- **TASK TO COMPLETE**: All entries must be repeated exactly; do not include the pictures.

##### LISTED ENTRIES

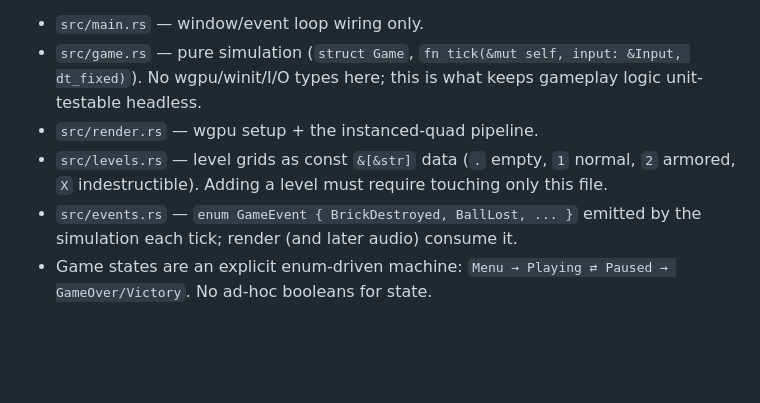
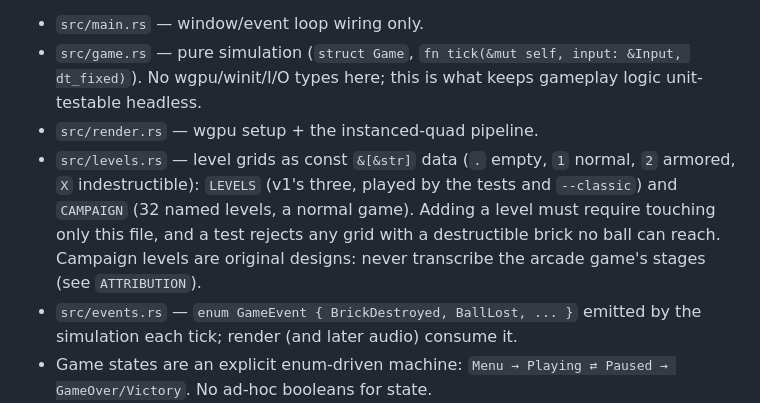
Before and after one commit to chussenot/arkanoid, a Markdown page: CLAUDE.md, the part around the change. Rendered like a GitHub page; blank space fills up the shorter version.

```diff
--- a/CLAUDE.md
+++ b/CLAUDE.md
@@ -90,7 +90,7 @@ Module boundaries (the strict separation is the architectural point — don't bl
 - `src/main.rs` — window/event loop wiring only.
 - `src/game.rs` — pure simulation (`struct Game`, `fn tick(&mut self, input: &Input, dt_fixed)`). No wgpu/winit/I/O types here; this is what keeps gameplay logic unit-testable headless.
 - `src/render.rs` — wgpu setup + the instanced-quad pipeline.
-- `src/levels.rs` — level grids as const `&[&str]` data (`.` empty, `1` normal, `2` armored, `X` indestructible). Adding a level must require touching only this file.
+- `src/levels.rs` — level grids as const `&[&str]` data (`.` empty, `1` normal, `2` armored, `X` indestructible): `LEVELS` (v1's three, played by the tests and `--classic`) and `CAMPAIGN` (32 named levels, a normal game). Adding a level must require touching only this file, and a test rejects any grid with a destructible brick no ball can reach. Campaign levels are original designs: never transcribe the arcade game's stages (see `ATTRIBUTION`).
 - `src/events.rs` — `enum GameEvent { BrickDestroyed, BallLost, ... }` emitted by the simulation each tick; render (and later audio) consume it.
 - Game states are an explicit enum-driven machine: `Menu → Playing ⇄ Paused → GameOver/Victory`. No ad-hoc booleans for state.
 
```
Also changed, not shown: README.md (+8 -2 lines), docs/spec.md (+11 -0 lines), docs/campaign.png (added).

##########

- **RESPONSE**:
Before and after one commit to chussenot/arkanoid, a Markdown page: CLAUDE.md, the part around the change. Rendered like a GitHub page; blank space fills up the shorter version.

```diff
--- a/CLAUDE.md
+++ b/CLAUDE.md
@@ -90,7 +90,7 @@ Module boundaries (the strict separation is the architectural point — don't bl
 - `src/main.rs` — window/event loop wiring only.
 - `src/game.rs` — pure simulation (`struct Game`, `fn tick(&mut self, input: &Input, dt_fixed)`). No wgpu/winit/I/O types here; this is what keeps gameplay logic unit-testable headless.
 - `src/render.rs` — wgpu setup + the instanced-quad pipeline.
-- `src/levels.rs` — level grids as const `&[&str]` data (`.` empty, `1` normal, `2` armored, `X` indestructible). Adding a level must require touching only this file.
+- `src/levels.rs` — level grids as const `&[&str]` data (`.` empty, `1` normal, `2` armored, `X` indestructible): `LEVELS` (v1's three, played by the tests and `--classic`) and `CAMPAIGN` (32 named levels, a normal game). Adding a level must require touching only this file, and a test rejects any grid with a destructible brick no ball can reach. Campaign levels are original designs: never transcribe the arcade game's stages (see `ATTRIBUTION`).
 - `src/events.rs` — `enum GameEvent { BrickDestroyed, BallLost, ... }` emitted by the simulation each tick; render (and later audio) consume it.
 - Game states are an explicit enum-driven machine: `Menu → Playing ⇄ Paused → GameOver/Victory`. No ad-hoc booleans for state.
 
```
Also changed, not shown: README.md (+8 -2 lines), docs/spec.md (+11 -0 lines), docs/campaign.png (added).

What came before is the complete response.